**AVAILABLE RECORDS:**

+ + +

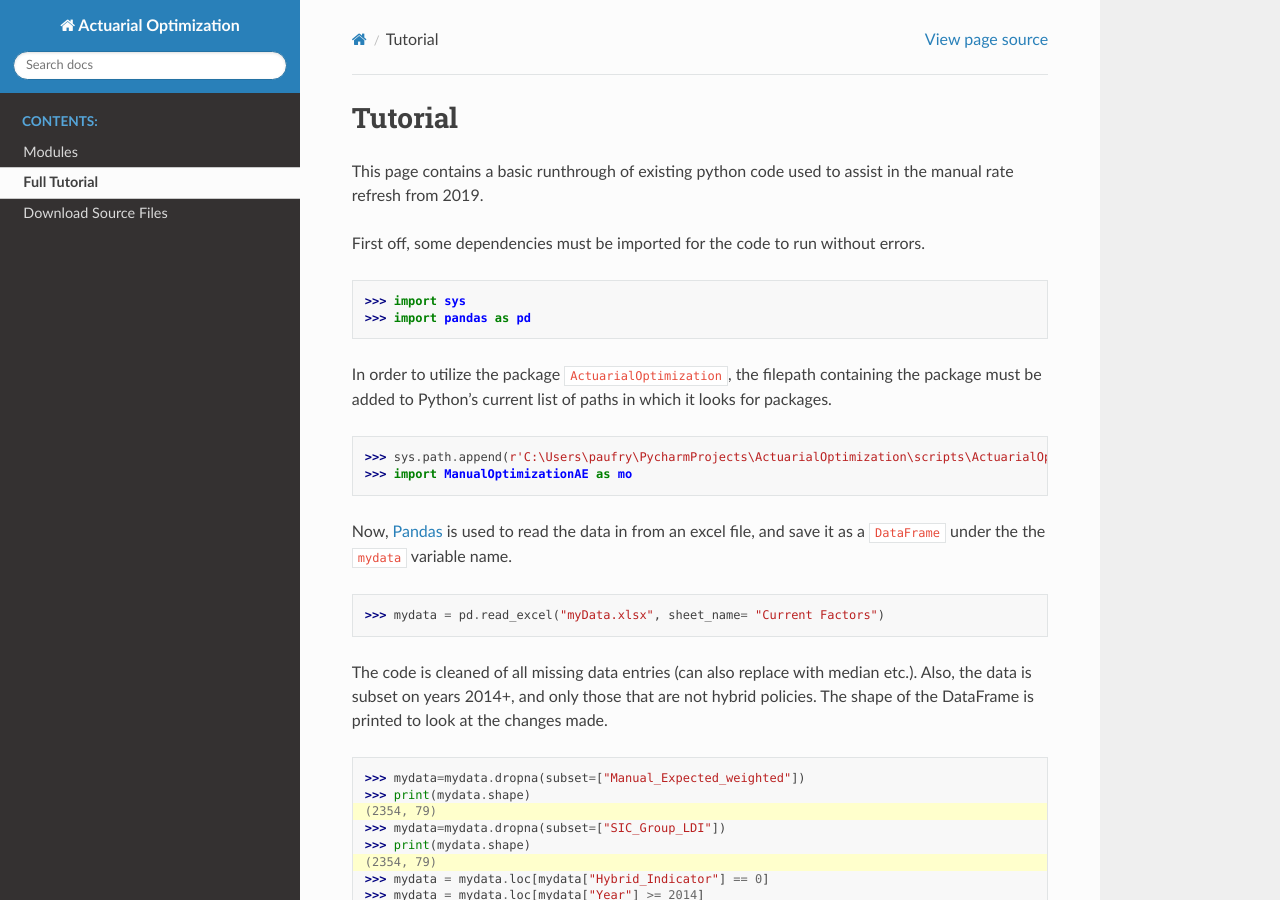
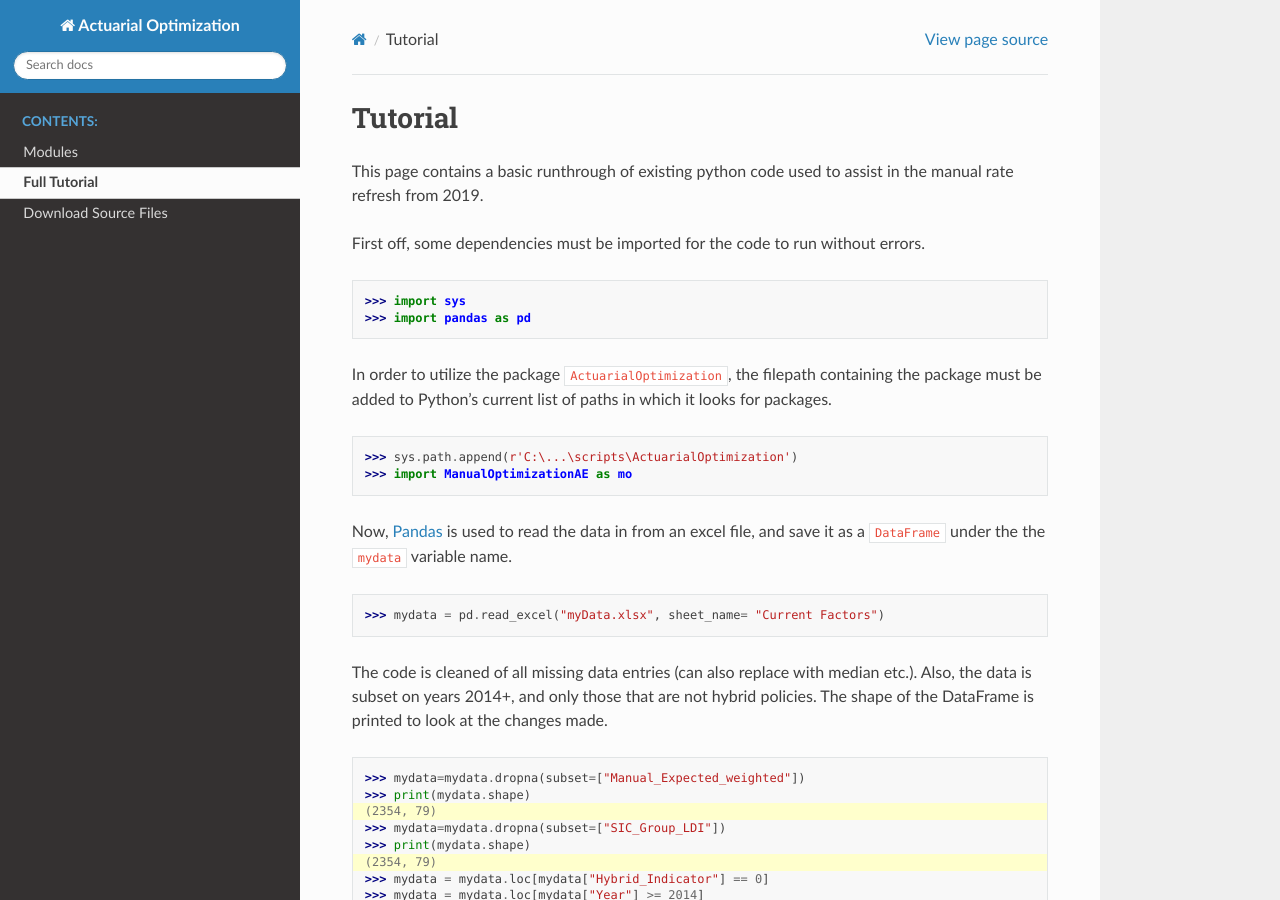
Before and after one commit to paulfryy/Actuarial_Optimization, a Sphinx documentation site: the page built from docs/source/Tutorial.rst, in a window 1280 px wide and 900 px high. Built offline with Sphinx 7.4.7 and the Read the Docs theme 2.0.0, drawn with Linux system fonts in a browser that asks for light colours.

Commit message:
Update Tutorial.rst

```diff
--- a/docs/source/Tutorial.rst
+++ b/docs/source/Tutorial.rst
@@ -21,7 +21,7 @@ list of paths in which it looks for packages.
 
 .. code-block:: python
 
-       >>> sys.path.append(r'C:\Users\paufry\PycharmProjects\ActuarialOptimization\scripts\ActuarialOptimization')
+       >>> sys.path.append(r'C:\...\scripts\ActuarialOptimization')
        >>> import ManualOptimizationAE as mo
 
 Now,  `Pandas <https://pandas.pydata.org/>`_ is used to read the data in from an excel file, and save it as a ``DataFrame`` under the the ``mydata`` variable name.
```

+ + +

**TASK REQUIREMENTS:**
Going through the entries above, report how many lines contain the word "source", with no other text.

**REPLY TO THE EXERCISE:**
3